A three-judge panel of the U.S. Court of Appeals for the Federal Circuit heard arguments on a class-action lawsuit filed in 2016 that picked up on federal judges’ claims that the user fees from the so-called PACER system were being used to broadly subsidize the courts’ information technology budget, rather than being used solely to cover costs related to making court records available online.
At issue is about $145 million in fees that users pay each year to search for and download federal court filings. The courts typically charge 10 cents a page for electronic copies of those filings. It’s a meager amount, but the bills can add up to hundreds or thousands of dollars a month for law firms, electronic publishers, news organizations and nonprofit groups that use the records for a wide variety of purposes.
Two of the judges, Raymond Clevenger and Todd Hughes, sounded inclined to allow the lawsuit to continue over the objections of the Justice Department, which argued for dismissal of the case.
A Justice Department attorney, Alisa Klein, told the judges that Congress’ directions about what costs could be recovered through user fees were too vague to be the basis for a suit. She also said the alleged overcharges were impossible to calculate because surpluses in the accounts were carried from year to year, with the courts requesting appropriations to make up for shortfalls.
“That’s unknowable,” she said.
Clevenger asked, incredulously, whether the Justice Department was contending that PACER users couldn’t get refunds even if the courts incurred “knowingly, blatantly illegal” expenses on the accounts, like new curtains for the Supreme Court or “gold-plated toilets” for judges. He also raised the possibility that, under the government’s broad interpretation of the law, courts could use the PACER funds to publicize the menu in the Supreme Court cafeteria.

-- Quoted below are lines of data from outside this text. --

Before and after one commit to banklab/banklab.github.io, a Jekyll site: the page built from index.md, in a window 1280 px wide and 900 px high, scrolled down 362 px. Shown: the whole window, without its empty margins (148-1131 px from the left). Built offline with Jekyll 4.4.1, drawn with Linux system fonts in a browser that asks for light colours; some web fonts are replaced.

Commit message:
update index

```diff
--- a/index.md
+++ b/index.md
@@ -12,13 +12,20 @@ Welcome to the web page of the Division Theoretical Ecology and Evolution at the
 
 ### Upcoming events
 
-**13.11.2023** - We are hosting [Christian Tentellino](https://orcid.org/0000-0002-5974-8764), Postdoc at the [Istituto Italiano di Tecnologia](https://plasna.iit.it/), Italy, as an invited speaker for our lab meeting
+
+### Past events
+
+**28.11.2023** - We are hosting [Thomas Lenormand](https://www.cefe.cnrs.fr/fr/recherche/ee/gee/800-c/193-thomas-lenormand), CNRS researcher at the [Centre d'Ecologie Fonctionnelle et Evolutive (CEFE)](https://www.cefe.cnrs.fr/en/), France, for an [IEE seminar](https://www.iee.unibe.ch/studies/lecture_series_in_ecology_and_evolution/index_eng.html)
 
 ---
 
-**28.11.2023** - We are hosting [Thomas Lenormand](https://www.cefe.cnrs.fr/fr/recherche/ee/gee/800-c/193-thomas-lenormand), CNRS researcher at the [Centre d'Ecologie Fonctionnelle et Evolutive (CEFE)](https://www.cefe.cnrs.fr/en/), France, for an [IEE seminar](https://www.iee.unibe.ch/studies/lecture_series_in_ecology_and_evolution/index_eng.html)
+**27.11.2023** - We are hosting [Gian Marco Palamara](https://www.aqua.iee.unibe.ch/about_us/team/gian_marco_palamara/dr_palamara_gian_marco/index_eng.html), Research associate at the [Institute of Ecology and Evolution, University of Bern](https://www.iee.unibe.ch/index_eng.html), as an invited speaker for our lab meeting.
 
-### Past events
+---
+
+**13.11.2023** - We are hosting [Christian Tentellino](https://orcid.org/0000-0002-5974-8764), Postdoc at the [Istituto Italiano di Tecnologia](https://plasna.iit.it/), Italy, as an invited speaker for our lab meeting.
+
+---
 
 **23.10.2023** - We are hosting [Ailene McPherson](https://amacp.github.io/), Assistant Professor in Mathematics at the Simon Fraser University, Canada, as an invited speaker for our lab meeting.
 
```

Klein initially resisted those hypotheticals, prompting a barbed response from the judge: “Do you have a lot of trouble answering questions in life or just when you come to the court?”
Thursday, February 06, 2020
“Do you have a lot of trouble answering questions in life or just when you come to the court?”
That was Federal Circuit Judge Raymond Clevenger to a DOJ lawyer when she wouldn't answer hypotheticals during oral argument on PACER fees. From Politico: